A couple of years back friends of ours moved onto an organic cattle property 30 odd kilometres west of Armidale, on the famed Waterfall Way that carves a meandering path from Armidale to the Pacific Highway near Bellingen. Their property, and the whole area, has spectacular vistas across the mountains and gorges of the New South Wales northern highlands, and of course many tumbling water falls after which the road takes its name.
We planned a week long trip through the area, firstly staying with our friends before venturing down the Kempsey Road to George’s Junction campground, and then across to enjoy some coastal salt spray at Trial Bay before returning home.
We took an easy route down the New England Highway after first climbing Cunningham’s Gap and rolling across the Darling Downs to Stanthorpe where we stopped for coffee on the historic main street. Once recaffeinated we kept the rig pointed south and were soon across the border into NSW with the distinctive granite boulders and outcrops that mark this part of the country. Next stop Tenterfield, not to see the saddler but to load our lunch of buffalo wings into the Road Chef oven – and an hour later they were enjoyed, at a lunch stop to wander around the Glen Innes Standing Stones monument.
The Standing Stones is Australia’s national monument to our celtic heritage which is particularly strong in this area, and which held even more significance given we were in Scotland exactly a year earlier, just before the COVID tsunami gained full force.
Only an hour further and Armidale provided a chance to stretch our legs and pick up some last minute supplies, including some brews and a red to thank our hosts for hosting us over the next couple of nights. Then to their homestead for a warm welcome and settle in to catch up on news and events since we last saw each other.
The next day opened with heavy weather, low hanging clouds threatened to bring rain which was not welcome in a part of the world that you visit for breathtaking panoramas from mountain lookouts…
We had some recommendations from our hosts and our plan was to follow The Waterfall Way across the New England plateau to Dorigo on the coastal watershed, dropping into each attraction along the way. Our planned route can be found at this link.
First of our visits was Cathedral Rock National Park and its Barokee Campground, which was quite wet and a closed gate turned us back before we got to the main carpark from which the walking trails leave. We turned back through pretty forests with scarpering wallabies, but a little disheartened that our first site was closed.
Once we reached the main road Ebor Falls was a little further along way, and the roaring announced its presence long before we saw the falls themselves.
Guy Fawkes River pours over the 115m high Ebor Falls and continues down a gorge toward the National Park sharing its name, before eventually joining the Boyd, then Nymboida and Clarence Rivers. This prompted thoughts of our trip to Nymboida only a few months earlier, further north in the same river catchment.

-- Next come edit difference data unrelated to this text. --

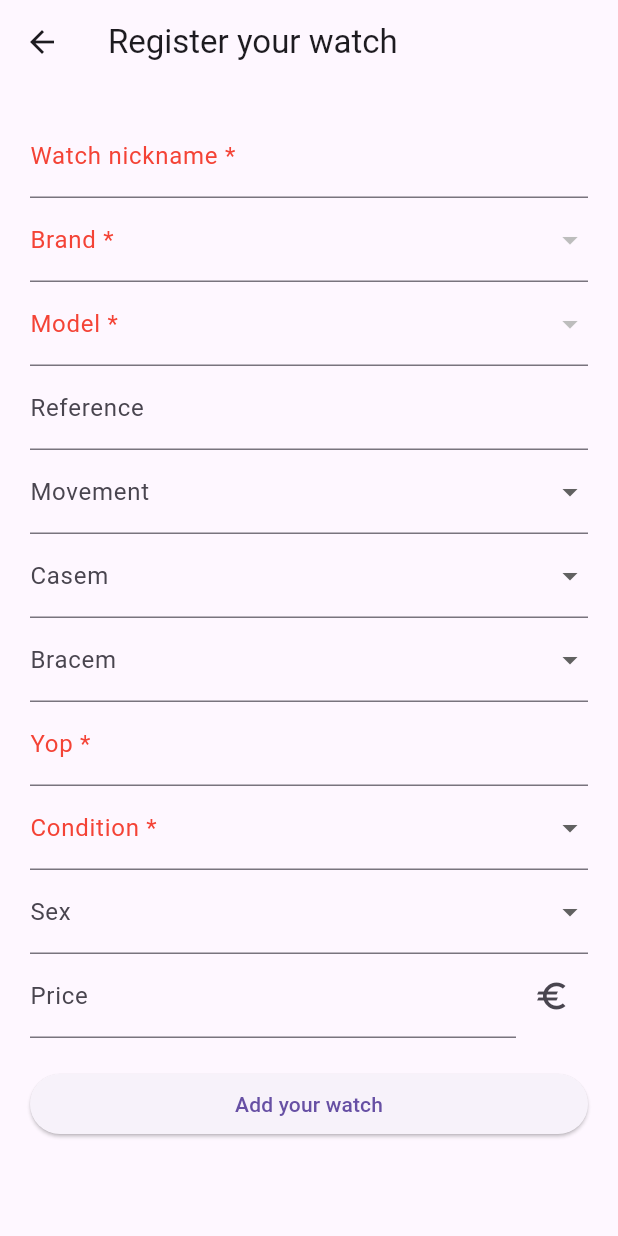
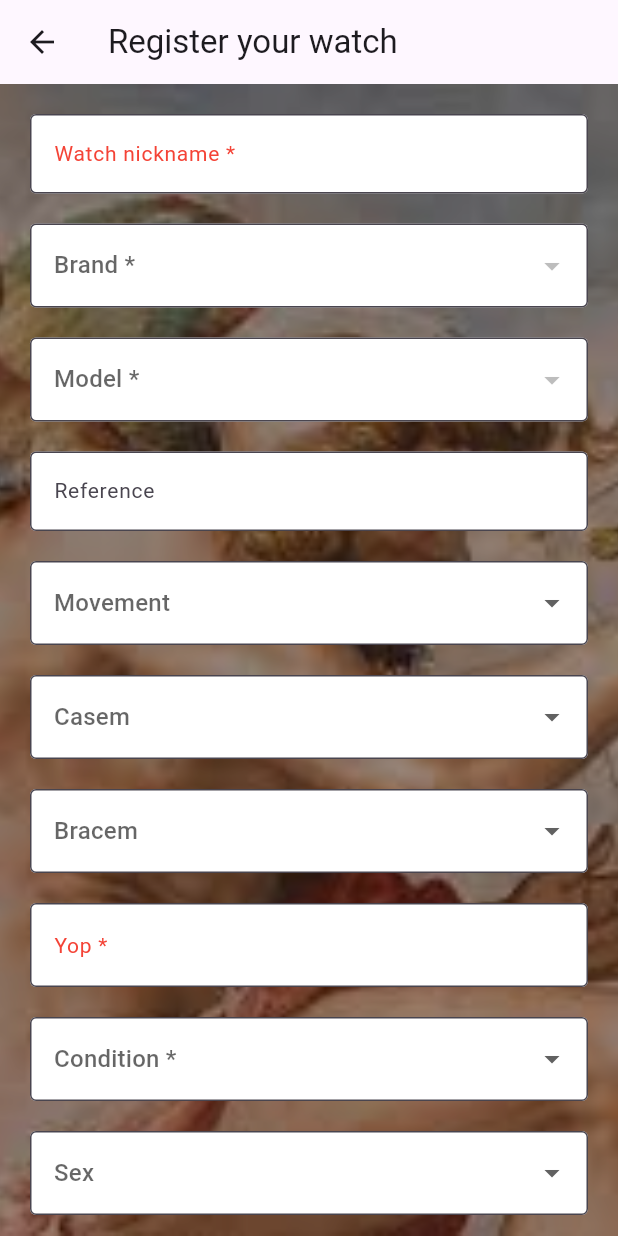
Before and after one commit to 2023-24-TFG-jul/TFG_RPU_2024, a Flutter app: the AddWatch screen opened directly with empty values, on a phone screen of 412 x 824 dp. Run offline on Flutter 3.47's test engine with Material 3 defaults, Android fonts, the phone set to English and light mode, and no system bars; our stand-ins replace cloud_firestore, csv, firebase_core; accounts and stored records are empty.

Commit message:
Depuracion y estilos

```diff
--- a/appRPU/kairos/lib/models/watch.dart
+++ b/appRPU/kairos/lib/models/watch.dart
@@ -9,10 +9,10 @@ class Watch {
   final String movement;
   final String casem;
   final String bracem;
-  final String yop; // Year of production
+  final int yop; // Year of production
   final String condition;
   final String sex;
-  final String price;
+  final int price;
   final String saleStatus; // State of sale of the watch according to the auction
 
   Watch({
@@ -43,10 +43,10 @@ class Watch {
       movement: data['movement'] ?? '',
       casem: data['casem'] ?? '',
       bracem: data['bracem'] ?? '',
-      yop: data['yop'] ?? '',
+      yop: data['yop'] ?? 1900,
       condition: data['condition'] ?? '',
       sex: data['sex'] ?? '',
-      price: data['price'] ?? '',
+      price: data['price'] ?? 0,
       saleStatus: data['saleStatus'] ?? '',
     );
   }
@@ -145,7 +145,7 @@ class WatchRepository {
 
   // Update watch information
   Future<void> updateWatch(
-      String watchNickName, String newCondition, String newPrice) async {
+      String watchNickName, String newCondition, int newPrice) async {
     QuerySnapshot querySnapshot = await _db
         .collection('watches')
         .where('watchNickName', isEqualTo: watchNickName)
--- a/appRPU/kairos/lib/settings/csv_settings.dart
+++ b/appRPU/kairos/lib/settings/csv_settings.dart
@@ -8,7 +8,7 @@ class CsvService {
       List<List<dynamic>> csvTable = const CsvToListConverter().convert(rawData);
 
       List<Map<String, String>> data = [];
-      for (var row in csvTable.skip(1)) { // Saltar la fila de encabezado
+      for (var row in csvTable.skip(1)) { // disregard the first row
         if (row.length >= 2) {
           data.add({
             'brand': row[0].toString(),
--- a/appRPU/kairos/lib/views/add_auction.dart
+++ b/appRPU/kairos/lib/views/add_auction.dart
@@ -46,7 +46,7 @@ class _AddAuctionState extends State<AddAuction> {
               },
             ),
             const SizedBox(height: 20.0),
-                        TextField(
+            TextField(
               decoration: const InputDecoration(labelText: 'Maximum price'),
               keyboardType: TextInputType.number,
               onChanged: (value) {
--- a/appRPU/kairos/lib/views/add_watch.dart
+++ b/appRPU/kairos/lib/views/add_watch.dart
@@ -12,10 +12,12 @@ class AddWatch extends StatefulWidget {
 }
 
 class _AddWatchState extends State<AddWatch> {
-  final TextEditingController _watchNickNameController = TextEditingController();
+  final TextEditingController _watchNickNameController =
+      TextEditingController();
   final TextEditingController _referenceController = TextEditingController();
-  final TextEditingController _yopController = TextEditingController();
-  final TextEditingController _priceController = TextEditingController();
+
+  late int _yopController = 1900;
+  late int _priceController = 0;
 
   final WatchRepository _watchRepository = WatchRepository();
   final CsvService _csvService = CsvService();
@@ -26,12 +28,59 @@ class _AddWatchState extends State<AddWatch> {
   List<String> _models = [];
 
   final List<String> _mvmt = ['Automatic', 'Manual Winding'];
-  final List<String> _casem = ['Aluminium', 'Bronze', 'Carbon', 'Ceramic', 'Gold/Steel', 'Palladium', 'Plastic', 'Platinum',
-                               'Red gold', 'Rose gold', 'Silver', 'Steel', 'Tantalum', 'Titanium', 'Tungsten', 'White gold', 'Yellow gold'];
-  final List<String> _bracem = ['Aluminium', 'Calf skin', 'Ceramic', 'Cocodrile skin', 'Gold/Steel', 'Leather', 'Lizard skin', 'Ostrich skin',
-                                'Plastic', 'Platinum', 'Red gold', 'Rose gold', 'Rubber', 'Satin', 'Shark skin', 'Silicon', 'Silver',
-                                'Snake skin', 'Steel', 'Textile', 'Titanium', 'White gold', 'Yellow gold'];
-  final List<String> _condition = ['Fair', 'Good', 'Incomplete', 'New', 'Poor', 'Unworn', 'Very good'];
+  final List<String> _casem = [
+    'Aluminium',
+    'Bronze',
+    'Carbon',
+    'Ceramic',
+    'Gold/Steel',
+    'Palladium',
+    'Plastic',
+    'Platinum',
+    'Red gold',
+    'Rose gold',
+    'Silver',
+    'Steel',
+    'Tantalum',
+    'Titanium',
+    'Tungsten',
+    'White gold',
+    'Yellow gold'
+  ];
+  final List<String> _bracem = [
+    'Aluminium',
+    'Calf skin',
+    'Ceramic',
+    'Cocodrile skin',
+    'Gold/Steel',
+    'Leather',
+    'Lizard skin',
+    'Ostrich skin',
+    'Plastic',
+    'Platinum',
+    'Red gold',
+    'Rose gold',
+    'Rubber',
+    'Satin',
+    'Shark skin',
+    'Silicon',
+    'Silver',
+    'Snake skin',
+    'Steel',
+    'Textile',
+    'Titanium',
+    'White gold',
+    'Yellow gold'
+  ];
+  final List<String> _condition = [
+    'Fair',
+    'Good',
+    'Incomplete',
+    'New',
+    'Poor',
+    'Unworn',
+    'Very good'
+  ];
   final List<String> _sex = ["Men's watch/Unisex", "Women's watch"];
 
   String? _selectedBrand;
@@ -48,8 +97,10 @@ class _AddWatchState extends State<AddWatch> {
     _loadCsvData();
   }
 
+  // Load the database information to perform the dropowns.
   void _loadCsvData() async {
-    List<Map<String, String>> data = await _csvService.loadCsvData('assets/database_watches.csv');
+    List<Map<String, String>> data =
+        await _csvService.loadCsvData('assets/database_watches.csv');
     setState(() {
       _csvData = data;
       _brands = data.map((e) => e['brand']!).toSet().toList();
@@ -58,22 +109,46 @@ class _AddWatchState extends State<AddWatch> {
 
   @override
   Widget build(BuildContext context) {
+    final bool isLargeScreen = MediaQuery.of(context).size.width > 600;
+
     return Scaffold(
       appBar: AppBar(
         title: const Text('Register your watch'),
       ),
-      body: SingleChildScrollView(
+      body: Stack(
+        fit: StackFit.expand,
+        children: [
+          Image.asset(
+            'assets/kairos_wallpaper.png',
+            fit: BoxFit.cover,
+          ),
+          Container(
+            color: Colors.black.withOpacity(0.4),
+          ),
+          Center(
+            child: SingleChildScrollView(
               padding: const EdgeInsets.all(20.0),
+              child: ConstrainedBox(
+                constraints: BoxConstraints(
+                  maxWidth:
+                      MediaQuery.of(context).size.width > 600 ? 500.0 : 400.0,
+                ),
                 child: Column(
-          crossAxisAlignment: CrossAxisAlignment.stretch,
+                crossAxisAlignment: CrossAxisAlignment.center,
                 children: [
                   TextField(
                     controller: _watchNickNameController,
-              decoration: const InputDecoration(
-                labelText: 'Watch nickname *',
-                labelStyle: TextStyle(color: Colors.red),
+                    style: TextStyle(fontSize: isLargeScreen ? 18.0 : 14.0),
+                    decoration: InputDecoration(
+                      hintText: 'Watch nickname *',
+                      hintStyle: TextStyle(
+                          color: Colors.red, fontSize: isLargeScreen ? 18.0 : 14.0),
+                      fillColor: Colors.white,
+                      filled: true,
+                      border: const OutlineInputBorder(),
                     ),
                   ),
+                  const SizedBox(height: 20.0),
                   DropdownButtonFormField<String>(
                     value: _selectedBrand,
                     items: _brands.map((String value) {
@@ -89,11 +164,16 @@ class _AddWatchState extends State<AddWatch> {
                         _selectedModel = null;
                       });
                     },
-              decoration: const InputDecoration(
-                labelText: 'Brand *',
-                labelStyle: TextStyle(color: Colors.red),
+                    decoration: InputDecoration(
+                      hintText: 'Brand *',
+                      hintStyle: TextStyle(
+                          color: Colors.red, fontSize: isLargeScreen ? 18.0 : 14.0),
+                      fillColor: Colors.white,
+                      filled: true,
+                      border: const OutlineInputBorder(),
                     ),
                   ),
+                  const SizedBox(height: 20.0),
                   DropdownButtonFormField<String>(
                     value: _selectedModel,
                     items: _models.map((String value) {
@@ -107,15 +187,28 @@ class _AddWatchState extends State<AddWatch> {
                         _selectedModel = newValue;
                       });
                     },
-              decoration: const InputDecoration(
-                labelText: 'Model *',
-                labelStyle: TextStyle(color: Colors.red),
+                    decoration: InputDecoration(
+                      hintText: 'Model *',
+                      hintStyle: TextStyle(
+                          color: Colors.red, fontSize: isLargeScreen ? 18.0 : 14.0),
+                      fillColor: Colors.white,
+                      filled: true,
+                      border: const OutlineInputBorder(),
                     ),
                   ),
+                  const SizedBox(height: 20.0),
                   TextField(
                     controller: _referenceController,
-              decoration: const InputDecoration(labelText: 'Reference'),
+                    style: TextStyle(fontSize: isLargeScreen ? 18.0 : 14.0),
+                    decoration: InputDecoration(
+                      hintText: 'Reference',
+                      hintStyle: TextStyle(fontSize: isLargeScreen ? 18.0 : 14.0),
+                      fillColor: Colors.white,
+                      filled: true,
+                      border: const OutlineInputBorder(),
                     ),
+                  ),
+                  const SizedBox(height: 20.0),
                   DropdownButtonFormField<String>(
                     value: _selectedMvmt,
                     items: _mvmt.map((String value) {
@@ -129,10 +222,15 @@ class _AddWatchState extends State<AddWatch> {
                         _selectedMvmt = newValue;
                       });
                     },
-              decoration: const InputDecoration(
-                labelText: 'Movement',
+                    decoration: InputDecoration(
+                      hintText: 'Movement',
+                      hintStyle: TextStyle(fontSize: isLargeScreen ? 18.0 : 14.0),
+                      fillColor: Colors.white,
+                      filled: true,
+                      border: const OutlineInputBorder(),
                     ),
                   ),
+                  const SizedBox(height: 20.0),
                   DropdownButtonFormField<String>(
                     value: _selectedCasem,
                     items: _casem.map((String value) {
@@ -146,10 +244,15 @@ class _AddWatchState extends State<AddWatch> {
                         _selectedCasem = newValue;
                       });
                     },
-              decoration: const InputDecoration(
-                labelText: 'Casem',
+                    decoration: InputDecoration(
+                      hintText: 'Casem',
+                      hintStyle: TextStyle(fontSize: isLargeScreen ? 18.0 : 14.0),
+                      fillColor: Colors.white,
+                      filled: true,
+                      border: const OutlineInputBorder(),
                     ),
                   ),
+                  const SizedBox(height: 20.0),
                   DropdownButtonFormField<String>(
                     value: _selectedBracem,
                     items: _bracem.map((String value) {
@@ -163,17 +266,30 @@ class _AddWatchState extends State<AddWatch> {
                         _selectedBracem = newValue;
                       });
                     },
-              decoration: const InputDecoration(
-                labelText: 'Bracem',
+                    decoration: InputDecoration(
+                      hintText: 'Bracem',
+                      hintStyle: TextStyle(fontSize: isLargeScreen ? 18.0 : 14.0),
+                      fillColor: Colors.white,
+                      filled: true,
+                      border: const OutlineInputBorder(),
                     ),
                   ),
+                  const SizedBox(height: 20.0),
                   TextField(
-              controller: _yopController,
-              decoration: const InputDecoration(
-                labelText: 'Yop *',
-                labelStyle: TextStyle(color: Colors.red),
+                    decoration: InputDecoration(
+                      hintText: 'Yop *',
+                      hintStyle: TextStyle(
+                          color: Colors.red, fontSize: isLargeScreen ? 18.0 : 14.0),
+                      fillColor: Colors.white,
+                      filled: true,
+                      border: const OutlineInputBorder(),
                     ),
+                    keyboardType: TextInputType.number,
+                    onChanged: (value) {
+                      _yopController = int.tryParse(value) ?? 0;
+                    },
                   ),
+                  const SizedBox(height: 20.0),
                   DropdownButtonFormField<String>(
                     value: _selectedCondition,
                     items: _condition.map((String value) {
@@ -187,11 +303,16 @@ class _AddWatchState extends State<AddWatch> {
                         _selectedCondition = newValue;
                       });
                     },
-              decoration: const InputDecoration(
-                labelText: 'Condition *',
-                labelStyle: TextStyle(color: Colors.red),
+                    decoration: InputDecoration(
+                      hintText: 'Condition *',
+                      hintStyle: TextStyle(
+                          color: Colors.red, fontSize: isLargeScreen ? 18.0 : 14.0),
+                      fillColor: Colors.white,
+                      filled: true,
+                      border: const OutlineInputBorder(),
                     ),
                   ),
+                  const SizedBox(height: 20.0),
                   DropdownButtonFormField<String>(
                     value: _selectedSex,
                     items: _sex.map((String value) {
@@ -205,37 +326,58 @@ class _AddWatchState extends State<AddWatch> {
                         _selectedSex = newValue;
                       });
                     },
-              decoration: const InputDecoration(
-                labelText: 'Sex',
+                    decoration: InputDecoration(
+                      hintText: 'Sex',
+                      hintStyle: TextStyle(fontSize: isLargeScreen ? 18.0 : 14.0),
+                      fillColor: Colors.white,
+                      filled: true,
+                      border: const OutlineInputBorder(),
                     ),
                   ),
+                  const SizedBox(height: 20.0),
                   Row(
                     children: [
                       Expanded(
                         child: TextField(
-                    controller: _priceController,
-                    decoration: const InputDecoration(labelText: 'Price'),
+                          decoration: InputDecoration(
+                            hintText: 'Price',
+                            hintStyle: TextStyle(fontSize: isLargeScreen ? 18.0 : 14.0),
+                            fillColor: Colors.white,
+                            filled: true,
+                            border: const OutlineInputBorder(),
+                          ),
+                          keyboardType: TextInputType.number,
+                          onChanged: (value) {
+                            _priceController = int.tryParse(value) ?? 0;
+                          },
                         ),
                       ),
                       IconButton(
                         icon: const Icon(Icons.euro),
                         onPressed: () {
-                    // calculo prediccion
+                          // predict price
                         },
+                        color: Colors.white,
                       ),
                     ],
                   ),
                   const SizedBox(height: 20.0),
                   ElevatedButton(
                     onPressed: _addWatch,
-              child: const Text('Add your watch'),
+                    child: Text('Add your watch',
+                        style: TextStyle(fontSize: isLargeScreen ? 18.0 : 14.0)),
                   ),
                 ],
               ),
               ),
+            ),
+          ),
+        ],
+      ),
     );
   }
 
+  // Returns the models associated to a brand according to the database
   List<String> _getModelsForBrand(String? brand) {
     if (brand == null) return [];
     return _csvData
@@ -253,25 +395,27 @@ class _AddWatchState extends State<AddWatch> {
     String movement = _selectedMvmt ?? '';
     String casem = _selectedCasem ?? '';
     String bracem = _selectedBracem ?? '';
-    String yop = _yopController.text;
     String condition = _selectedCondition ?? '';
     String sex = _selectedSex ?? '';
-    String price = _priceController.text;
+    int price = _priceController;
+    int yop = _yopController;
 
-    final yopRegex = RegExp(r'(\d+)');
-    final priceRegex = RegExp(r'^\d+(\.\d+)?$');
-
-    if (!yopRegex.hasMatch(yop) || int.parse(yop) > DateTime.now().year) {
-      _showDialog('Invalid yop', 'Please enter a year between zero and the actual year.');
+    if (yop > DateTime.now().year) {
+      _showDialog('Invalid yop',
+          'Please enter a year between zero and the actual year.');
       return;
     }
 
-    if (!priceRegex.hasMatch(price)) {
-      _showDialog('Invalid price', 'Please enter an integer and positive price.');
+    if (price < 0) {
+      _showDialog(
+          'Invalid price', 'Please enter an integer and positive price.');
       return;
     }
 
-    if (brand.isEmpty || model.isEmpty || yop.isEmpty || condition.isEmpty || watchNickName.isEmpty) {
+    if (brand.isEmpty ||
+        model.isEmpty ||
+        condition.isEmpty ||
+        watchNickName.isEmpty) {
       _showDialog('Missing fields', 'Please complete all fields.');
       return;
     }
@@ -283,8 +427,10 @@ class _AddWatchState extends State<AddWatch> {
       return;
     }
 
-    if (brand == 'null' || model == 'null' || condition == 'null') { // control para no inyectar null
-      _showDialog('Invalid fields', 'The fields brand, model and condition cannot be null.');
+    if (brand == 'null' || model == 'null' || condition == 'null') {
+      // control para no inyectar null
+      _showDialog('Invalid fields',
+          'The fields brand, model and condition cannot be null.');
       return;
     }
 
--- a/appRPU/kairos/lib/views/update_watch.dart
+++ b/appRPU/kairos/lib/views/update_watch.dart
@@ -13,7 +13,8 @@ class UpdateWatch extends StatefulWidget {
 
 class _UpdateWatchState extends State<UpdateWatch> {
   final TextEditingController _conditionController = TextEditingController();
-  final TextEditingController _priceController = TextEditingController();
+
+  late int _priceController;
 
   final WatchRepository _watchRepository = WatchRepository();
 
@@ -32,7 +33,7 @@ class _UpdateWatchState extends State<UpdateWatch> {
       Watch watch = await _watchRepository.getWatchByNickname(widget.watchNickName);
       setState(() {
         _conditionController.text = watch.condition;
-        _priceController.text = watch.price;
+        _priceController = watch.price;
       });
     } catch (e) {
       _showDialog('Error', 'Error loading watch data: $e');
@@ -41,6 +42,9 @@ class _UpdateWatchState extends State<UpdateWatch> {
 
   @override
   Widget build(BuildContext context) {
+
+    final bool isLargeScreen = MediaQuery.of(context).size.width > 600;
+
     return Scaffold(
       appBar: AppBar(
         title: const Text('Update Your Watch Data'),
@@ -73,8 +77,17 @@ class _UpdateWatchState extends State<UpdateWatch> {
               children: [
                 Expanded(
                   child: TextField(
-                    controller: _priceController,
-                    decoration: const InputDecoration(labelText: 'New price'),
+                    decoration: InputDecoration(
+                      hintText: 'Price *',
+                      hintStyle: TextStyle(color: Colors.red, fontSize: isLargeScreen ? 18.0 : 14.0),
+                      fillColor: Colors.white,
+                      filled: true,
+                      border: const OutlineInputBorder(),
+                    ),
+                    keyboardType: TextInputType.number,
+                    onChanged: (value) {
+                      _priceController = int.tryParse(value) ?? 0;
+                    },
                   ),
                 ),
                 IconButton(
@@ -98,9 +111,7 @@ class _UpdateWatchState extends State<UpdateWatch> {
 
   void _updateWatch() async {
     String newCondition = _selectedCondition ?? '';
-    String newPrice = _priceController.text;
-
-    final priceRegex = RegExp(r'^\d+(\.\d+)?$');
+    int newPrice = _priceController;
 
     if (newCondition.isEmpty) {
       _showDialog('Missing fields', 'Please complete "New condition" fields.');
@@ -112,7 +123,7 @@ class _UpdateWatchState extends State<UpdateWatch> {
       return;
     }
 
-    if (!priceRegex.hasMatch(newPrice)) {
+    if (newPrice < 0) {
       _showDialog('Invalid price', 'Please enter an integer and positive price.');
       return;
     }
--- a/appRPU/kairos/lib/views/view_watches.dart
+++ b/appRPU/kairos/lib/views/view_watches.dart
@@ -100,10 +100,10 @@ class _ViewWatchesState extends State<ViewWatches> {
                     DataCell(Text(watch.watchNickName)),
                     DataCell(Text(watch.brand)),
                     DataCell(Text(watch.model)),
-                    DataCell(Text(watch.yop)),
+                    DataCell(Text(watch.yop.toString())),
                     DataCell(Text(watch.condition)),
                     DataCell(Text(watch.sex)),
-                    DataCell(Text(watch.price)),
+                    DataCell(Text(watch.price.toString())),
                     DataCell(Text(watch.saleStatus)),
                     DataCell(
                       Row(
```
Lines whose indentation alone changed are shown as unchanged.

We continued our tour eastward to Dorrigo, a pretty town on edge of the plateau and at top of the coastal escarpment. We mainly came in search of Dangar Falls but got distracted by the thought of coffee and finding something for lunch later in the day, a problem solved when we found some locally made quiches and savoury flans to warm in the car’s oven.

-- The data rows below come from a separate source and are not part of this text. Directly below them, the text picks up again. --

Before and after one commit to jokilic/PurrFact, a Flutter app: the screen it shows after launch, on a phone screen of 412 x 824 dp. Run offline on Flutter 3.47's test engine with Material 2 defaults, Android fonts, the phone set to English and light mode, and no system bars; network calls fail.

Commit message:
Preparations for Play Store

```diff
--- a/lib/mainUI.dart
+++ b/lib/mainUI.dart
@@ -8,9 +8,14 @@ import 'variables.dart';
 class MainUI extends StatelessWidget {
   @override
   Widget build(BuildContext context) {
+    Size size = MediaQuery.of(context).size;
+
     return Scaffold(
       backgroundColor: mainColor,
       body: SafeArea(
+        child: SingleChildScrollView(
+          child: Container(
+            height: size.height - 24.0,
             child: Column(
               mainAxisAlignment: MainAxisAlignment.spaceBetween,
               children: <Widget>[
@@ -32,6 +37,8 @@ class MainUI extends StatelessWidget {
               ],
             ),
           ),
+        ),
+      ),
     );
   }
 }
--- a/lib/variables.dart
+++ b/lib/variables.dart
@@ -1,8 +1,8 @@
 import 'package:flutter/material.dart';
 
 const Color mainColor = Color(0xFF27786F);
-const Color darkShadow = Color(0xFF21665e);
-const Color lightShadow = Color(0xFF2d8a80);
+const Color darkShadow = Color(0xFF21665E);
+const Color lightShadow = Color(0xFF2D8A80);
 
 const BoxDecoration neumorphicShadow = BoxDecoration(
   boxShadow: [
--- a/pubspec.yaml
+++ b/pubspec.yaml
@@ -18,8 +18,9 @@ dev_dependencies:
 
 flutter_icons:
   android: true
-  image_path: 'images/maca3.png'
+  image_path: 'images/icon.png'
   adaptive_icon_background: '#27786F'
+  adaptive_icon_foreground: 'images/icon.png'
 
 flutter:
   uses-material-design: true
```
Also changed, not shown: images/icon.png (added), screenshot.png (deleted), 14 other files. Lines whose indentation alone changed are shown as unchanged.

Unfortunately the Dangar Falls access was closed, our second dead end of the day! But as we sulked our way back through town we accidentally found a train spotter’s wet dream – acres and acres of old steam trains and carriages and railway buildings…
There were no signs promoting the train parking lot as a museum but that’s what it appeared to be, or perhaps a graveyard for old rolling stock at the town’s former marshalling yards? Some research when we got home confirmed it as a museum with a rather stuffy appearing website that listed the machines but offered no history or back stories. Either way, it kept the inner boy in me engaged for a half hour checking it all out.
Our plans included a visit to Wright’s Lookout and the Beech Lookout but we were holding out in case the weather improved. It was time to head back toward our accommodation so to break the trip we looped back on a different road via Tyringham, rejoined Waterfall Way then followed the gravel road into the world heritage listed Cunnawarra National Park in which the two lookouts rose, then started the trek up to the lookouts through fog shrouded forest giants.
Gondwana is the name given to the massive super continent that eventually broke and drifted apart to form the continents of the world as we now know them. Gondwana was covered by lush rainforest and the highland rainforests of northern NSW and south eastern Queensland are amongst the only remaining links to that era, definitely making this area a natural wonder worth protecting.
The misty rain and cloud shrouded hill tops through which we wandered this afternoon made it possible to be transported back to that time – although it didn’t do much for the view! If the weather improved we resolved to come back tomorrow before heading down into the Macleay River Valley.